### Dataset records
Start of Block

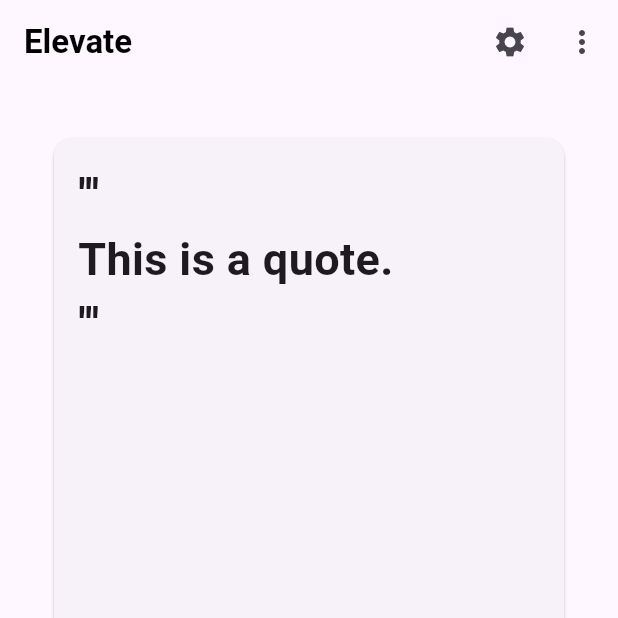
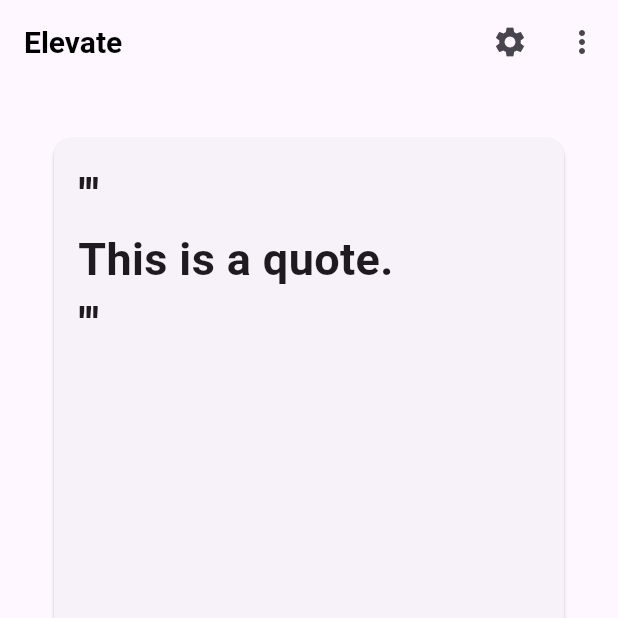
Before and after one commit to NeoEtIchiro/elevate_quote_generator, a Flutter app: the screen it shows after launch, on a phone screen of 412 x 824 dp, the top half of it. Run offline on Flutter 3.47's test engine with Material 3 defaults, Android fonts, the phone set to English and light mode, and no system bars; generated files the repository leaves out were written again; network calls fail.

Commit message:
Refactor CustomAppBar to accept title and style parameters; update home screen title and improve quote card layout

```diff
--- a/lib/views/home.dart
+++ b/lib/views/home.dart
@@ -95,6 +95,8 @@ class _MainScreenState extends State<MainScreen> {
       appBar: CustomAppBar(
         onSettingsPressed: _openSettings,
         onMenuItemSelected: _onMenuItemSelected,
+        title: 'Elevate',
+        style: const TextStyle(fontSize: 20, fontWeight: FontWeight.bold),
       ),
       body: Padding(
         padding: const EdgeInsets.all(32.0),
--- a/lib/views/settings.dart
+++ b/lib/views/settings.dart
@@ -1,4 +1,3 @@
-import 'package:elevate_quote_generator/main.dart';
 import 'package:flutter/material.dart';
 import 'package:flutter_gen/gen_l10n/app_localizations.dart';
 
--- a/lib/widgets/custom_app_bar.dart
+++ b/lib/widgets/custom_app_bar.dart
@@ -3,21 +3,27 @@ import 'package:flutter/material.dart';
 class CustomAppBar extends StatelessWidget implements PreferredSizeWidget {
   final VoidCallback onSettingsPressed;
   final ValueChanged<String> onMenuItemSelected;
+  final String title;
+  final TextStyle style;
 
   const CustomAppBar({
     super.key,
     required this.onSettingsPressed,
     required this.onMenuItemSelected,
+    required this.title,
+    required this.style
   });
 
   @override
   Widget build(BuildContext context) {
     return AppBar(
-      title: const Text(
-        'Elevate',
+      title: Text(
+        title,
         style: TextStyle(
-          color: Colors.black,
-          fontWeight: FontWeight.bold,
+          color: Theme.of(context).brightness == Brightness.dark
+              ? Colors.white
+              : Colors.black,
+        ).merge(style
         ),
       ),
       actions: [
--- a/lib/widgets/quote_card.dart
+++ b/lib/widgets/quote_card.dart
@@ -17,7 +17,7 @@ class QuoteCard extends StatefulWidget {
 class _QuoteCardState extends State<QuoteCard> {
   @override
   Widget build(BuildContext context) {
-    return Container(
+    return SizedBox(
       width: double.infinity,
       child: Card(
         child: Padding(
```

End of Block
Start of Block

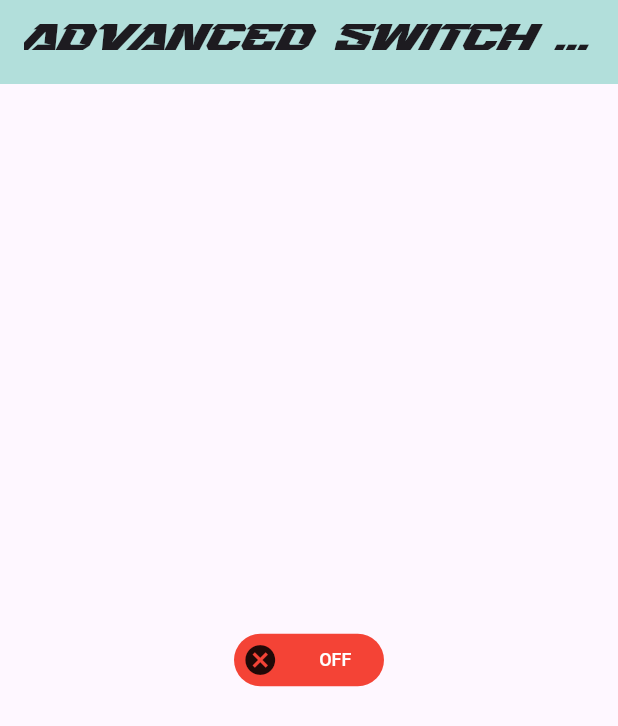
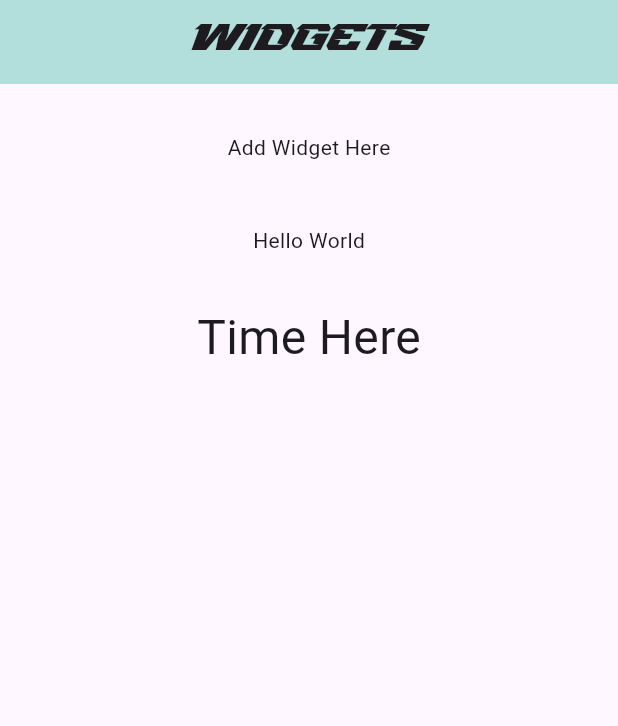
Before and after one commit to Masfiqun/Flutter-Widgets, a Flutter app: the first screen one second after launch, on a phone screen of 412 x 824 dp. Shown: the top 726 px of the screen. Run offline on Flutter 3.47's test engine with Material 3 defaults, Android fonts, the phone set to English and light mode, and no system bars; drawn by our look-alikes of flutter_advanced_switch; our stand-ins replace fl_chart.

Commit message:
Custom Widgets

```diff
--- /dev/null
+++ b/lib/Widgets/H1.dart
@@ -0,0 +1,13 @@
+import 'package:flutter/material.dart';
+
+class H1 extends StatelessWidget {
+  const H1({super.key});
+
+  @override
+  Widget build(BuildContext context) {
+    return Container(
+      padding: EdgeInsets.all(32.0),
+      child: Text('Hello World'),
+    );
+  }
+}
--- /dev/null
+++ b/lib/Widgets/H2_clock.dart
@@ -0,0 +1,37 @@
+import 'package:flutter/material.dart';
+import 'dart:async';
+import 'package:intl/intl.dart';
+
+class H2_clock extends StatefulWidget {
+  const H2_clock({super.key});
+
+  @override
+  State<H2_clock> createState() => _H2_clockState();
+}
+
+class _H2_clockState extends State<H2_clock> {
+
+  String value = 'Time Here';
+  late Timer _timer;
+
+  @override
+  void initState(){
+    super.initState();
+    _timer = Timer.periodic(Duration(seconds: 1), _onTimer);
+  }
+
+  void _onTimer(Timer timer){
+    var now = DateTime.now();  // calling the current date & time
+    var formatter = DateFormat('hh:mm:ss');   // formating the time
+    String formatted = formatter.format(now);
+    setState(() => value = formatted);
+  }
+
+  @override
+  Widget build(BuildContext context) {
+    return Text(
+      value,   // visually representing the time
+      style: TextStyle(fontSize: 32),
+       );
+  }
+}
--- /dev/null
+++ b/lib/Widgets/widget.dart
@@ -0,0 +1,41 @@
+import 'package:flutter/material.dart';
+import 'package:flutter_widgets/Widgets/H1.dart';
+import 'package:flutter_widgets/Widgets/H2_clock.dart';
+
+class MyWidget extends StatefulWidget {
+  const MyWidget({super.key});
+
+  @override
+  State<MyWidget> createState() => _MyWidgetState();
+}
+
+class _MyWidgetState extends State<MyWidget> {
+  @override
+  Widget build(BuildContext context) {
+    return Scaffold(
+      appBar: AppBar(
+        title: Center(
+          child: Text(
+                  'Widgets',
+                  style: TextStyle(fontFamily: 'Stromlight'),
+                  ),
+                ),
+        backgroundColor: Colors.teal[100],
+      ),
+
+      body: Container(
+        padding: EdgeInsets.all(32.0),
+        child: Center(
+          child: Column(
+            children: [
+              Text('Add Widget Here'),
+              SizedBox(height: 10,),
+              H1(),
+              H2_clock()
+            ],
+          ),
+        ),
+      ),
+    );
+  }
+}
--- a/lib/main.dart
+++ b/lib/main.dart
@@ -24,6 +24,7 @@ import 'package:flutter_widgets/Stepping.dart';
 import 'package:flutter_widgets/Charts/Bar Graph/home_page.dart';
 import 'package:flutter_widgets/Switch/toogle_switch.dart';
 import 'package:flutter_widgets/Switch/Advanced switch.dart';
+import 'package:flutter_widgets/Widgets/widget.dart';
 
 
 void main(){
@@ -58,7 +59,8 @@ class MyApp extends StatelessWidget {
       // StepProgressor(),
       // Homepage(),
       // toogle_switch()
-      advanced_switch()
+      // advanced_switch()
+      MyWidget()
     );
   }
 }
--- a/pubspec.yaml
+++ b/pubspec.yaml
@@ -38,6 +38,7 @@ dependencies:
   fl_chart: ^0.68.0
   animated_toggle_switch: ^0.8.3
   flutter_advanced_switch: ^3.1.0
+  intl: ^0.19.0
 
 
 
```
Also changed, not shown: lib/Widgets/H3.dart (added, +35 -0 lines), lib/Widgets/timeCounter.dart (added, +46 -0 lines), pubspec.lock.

End of Block
Start of Block

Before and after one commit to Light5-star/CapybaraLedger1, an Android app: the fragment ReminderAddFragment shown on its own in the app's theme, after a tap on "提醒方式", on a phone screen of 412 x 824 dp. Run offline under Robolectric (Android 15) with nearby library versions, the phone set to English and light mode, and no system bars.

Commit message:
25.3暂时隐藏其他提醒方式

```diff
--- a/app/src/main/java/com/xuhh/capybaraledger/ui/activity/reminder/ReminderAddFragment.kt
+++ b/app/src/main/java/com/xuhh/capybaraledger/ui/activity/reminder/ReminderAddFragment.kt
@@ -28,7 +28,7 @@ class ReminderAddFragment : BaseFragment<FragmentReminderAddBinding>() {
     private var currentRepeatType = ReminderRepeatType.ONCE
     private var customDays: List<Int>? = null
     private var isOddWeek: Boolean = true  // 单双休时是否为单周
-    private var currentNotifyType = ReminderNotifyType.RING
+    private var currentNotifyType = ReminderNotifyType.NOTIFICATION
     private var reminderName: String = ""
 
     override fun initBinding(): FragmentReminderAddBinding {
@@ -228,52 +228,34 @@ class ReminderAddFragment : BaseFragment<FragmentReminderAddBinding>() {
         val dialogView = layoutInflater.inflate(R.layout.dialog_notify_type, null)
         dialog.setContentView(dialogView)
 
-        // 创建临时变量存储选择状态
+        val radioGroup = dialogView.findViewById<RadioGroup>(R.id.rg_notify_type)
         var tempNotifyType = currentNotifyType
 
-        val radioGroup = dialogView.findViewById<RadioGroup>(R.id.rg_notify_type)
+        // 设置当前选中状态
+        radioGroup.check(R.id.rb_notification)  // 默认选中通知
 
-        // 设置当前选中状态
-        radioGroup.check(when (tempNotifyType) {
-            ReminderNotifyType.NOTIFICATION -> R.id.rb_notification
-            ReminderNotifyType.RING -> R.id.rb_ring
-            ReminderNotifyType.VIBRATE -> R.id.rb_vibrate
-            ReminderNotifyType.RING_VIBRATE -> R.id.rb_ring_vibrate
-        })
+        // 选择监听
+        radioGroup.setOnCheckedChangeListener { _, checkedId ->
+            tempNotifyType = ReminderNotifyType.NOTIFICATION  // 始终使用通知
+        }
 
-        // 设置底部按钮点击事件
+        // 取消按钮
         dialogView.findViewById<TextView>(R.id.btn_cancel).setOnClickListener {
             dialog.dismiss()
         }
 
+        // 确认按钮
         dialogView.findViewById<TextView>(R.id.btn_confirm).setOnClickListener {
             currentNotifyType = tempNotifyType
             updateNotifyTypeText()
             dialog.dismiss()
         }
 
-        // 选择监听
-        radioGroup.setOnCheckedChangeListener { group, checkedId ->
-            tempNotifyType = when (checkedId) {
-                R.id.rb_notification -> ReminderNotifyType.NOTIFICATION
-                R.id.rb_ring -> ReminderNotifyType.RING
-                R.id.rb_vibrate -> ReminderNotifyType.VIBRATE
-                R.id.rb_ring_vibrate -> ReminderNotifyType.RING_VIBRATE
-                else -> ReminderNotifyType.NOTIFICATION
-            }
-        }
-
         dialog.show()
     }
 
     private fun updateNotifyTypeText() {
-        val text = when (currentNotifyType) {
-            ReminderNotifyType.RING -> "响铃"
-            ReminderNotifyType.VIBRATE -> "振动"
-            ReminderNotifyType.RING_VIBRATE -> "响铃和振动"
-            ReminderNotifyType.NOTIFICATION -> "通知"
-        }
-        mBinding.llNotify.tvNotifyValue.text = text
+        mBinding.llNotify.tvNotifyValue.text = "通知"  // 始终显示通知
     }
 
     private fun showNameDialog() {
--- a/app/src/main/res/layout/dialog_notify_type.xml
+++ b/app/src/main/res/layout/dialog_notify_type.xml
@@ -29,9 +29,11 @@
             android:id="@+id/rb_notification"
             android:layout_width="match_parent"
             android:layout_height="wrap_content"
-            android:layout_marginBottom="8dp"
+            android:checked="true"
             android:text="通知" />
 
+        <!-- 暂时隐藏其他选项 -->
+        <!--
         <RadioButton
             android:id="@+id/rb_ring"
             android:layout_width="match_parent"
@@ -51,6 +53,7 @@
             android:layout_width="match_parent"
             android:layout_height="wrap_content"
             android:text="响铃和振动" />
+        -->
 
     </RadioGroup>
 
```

End of Block

### What the task requires
The response must contain each line above that holds the string "CustomAppBar".

### Your response
Refactor CustomAppBar to accept title and style parameters; update home screen title and improve quote card layout
       appBar: CustomAppBar(
 class CustomAppBar extends StatelessWidget implements PreferredSizeWidget {
   const CustomAppBar({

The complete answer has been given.